* PROBLEM TO SOLVE
In the entries below, find every line with the string "background" and copy it.

* GIVEN DATA
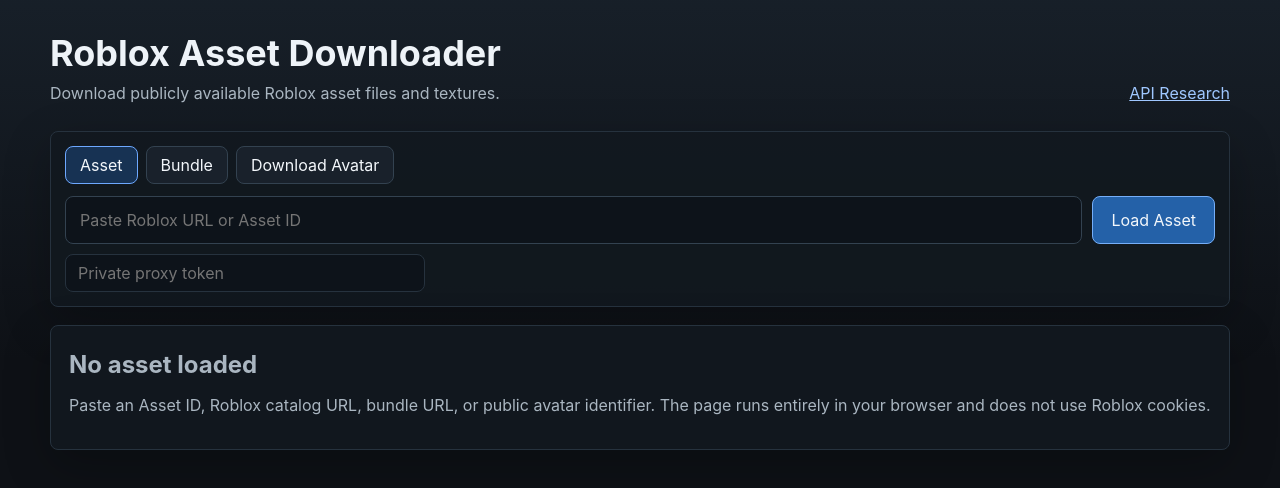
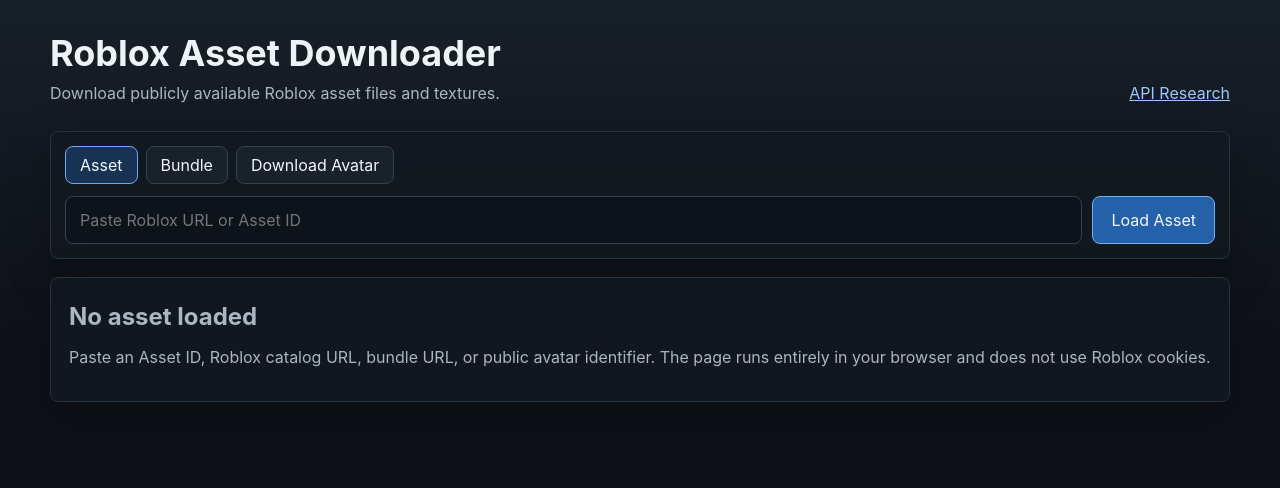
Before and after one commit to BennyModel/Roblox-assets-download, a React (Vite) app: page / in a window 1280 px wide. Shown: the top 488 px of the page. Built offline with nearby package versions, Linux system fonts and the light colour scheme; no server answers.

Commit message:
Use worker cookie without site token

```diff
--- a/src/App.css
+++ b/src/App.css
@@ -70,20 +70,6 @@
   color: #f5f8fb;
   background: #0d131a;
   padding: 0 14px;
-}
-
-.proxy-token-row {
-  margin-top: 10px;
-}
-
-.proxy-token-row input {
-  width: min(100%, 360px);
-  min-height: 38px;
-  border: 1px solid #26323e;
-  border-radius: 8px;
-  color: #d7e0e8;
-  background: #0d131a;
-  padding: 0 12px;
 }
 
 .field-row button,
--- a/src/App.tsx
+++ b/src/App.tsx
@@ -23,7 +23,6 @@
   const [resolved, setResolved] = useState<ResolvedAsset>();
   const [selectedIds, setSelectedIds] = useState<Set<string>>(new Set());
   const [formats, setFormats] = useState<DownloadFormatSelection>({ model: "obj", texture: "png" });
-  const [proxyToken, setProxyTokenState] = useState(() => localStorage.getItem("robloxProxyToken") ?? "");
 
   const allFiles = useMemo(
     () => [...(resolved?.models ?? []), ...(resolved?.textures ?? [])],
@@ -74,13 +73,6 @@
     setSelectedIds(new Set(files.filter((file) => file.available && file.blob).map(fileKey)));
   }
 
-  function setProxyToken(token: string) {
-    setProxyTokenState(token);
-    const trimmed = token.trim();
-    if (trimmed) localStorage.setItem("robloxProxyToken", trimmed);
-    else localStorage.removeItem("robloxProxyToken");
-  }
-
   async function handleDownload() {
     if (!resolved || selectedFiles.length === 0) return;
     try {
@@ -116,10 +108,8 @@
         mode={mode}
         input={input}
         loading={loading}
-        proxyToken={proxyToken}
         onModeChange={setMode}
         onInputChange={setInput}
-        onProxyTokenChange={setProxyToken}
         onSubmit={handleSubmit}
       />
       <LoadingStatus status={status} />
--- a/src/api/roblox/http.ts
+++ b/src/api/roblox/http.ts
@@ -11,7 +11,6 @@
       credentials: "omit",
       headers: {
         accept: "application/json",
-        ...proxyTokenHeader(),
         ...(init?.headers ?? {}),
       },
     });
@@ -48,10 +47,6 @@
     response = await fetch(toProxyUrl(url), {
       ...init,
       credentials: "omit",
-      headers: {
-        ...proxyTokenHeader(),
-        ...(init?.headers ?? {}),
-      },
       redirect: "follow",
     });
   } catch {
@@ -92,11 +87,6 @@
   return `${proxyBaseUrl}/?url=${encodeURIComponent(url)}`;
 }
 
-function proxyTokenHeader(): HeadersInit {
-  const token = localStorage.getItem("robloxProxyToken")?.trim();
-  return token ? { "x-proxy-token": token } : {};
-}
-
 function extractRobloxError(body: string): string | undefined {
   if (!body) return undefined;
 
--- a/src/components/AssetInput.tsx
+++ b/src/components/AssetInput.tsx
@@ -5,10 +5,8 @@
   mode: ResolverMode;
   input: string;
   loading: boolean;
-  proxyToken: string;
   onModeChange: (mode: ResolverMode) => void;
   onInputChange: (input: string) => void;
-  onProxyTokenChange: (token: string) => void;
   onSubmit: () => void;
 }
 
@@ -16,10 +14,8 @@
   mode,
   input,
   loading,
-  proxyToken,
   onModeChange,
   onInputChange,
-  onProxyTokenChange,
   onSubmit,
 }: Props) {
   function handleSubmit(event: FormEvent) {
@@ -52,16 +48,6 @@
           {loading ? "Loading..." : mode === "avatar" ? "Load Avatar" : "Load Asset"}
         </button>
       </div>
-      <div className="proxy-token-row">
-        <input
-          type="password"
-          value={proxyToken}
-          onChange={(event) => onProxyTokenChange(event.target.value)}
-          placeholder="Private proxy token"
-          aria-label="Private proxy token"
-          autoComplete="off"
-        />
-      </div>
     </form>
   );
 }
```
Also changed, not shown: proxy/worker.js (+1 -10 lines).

* ANSWER BOX
   background: #0d131a;
-  background: #0d131a;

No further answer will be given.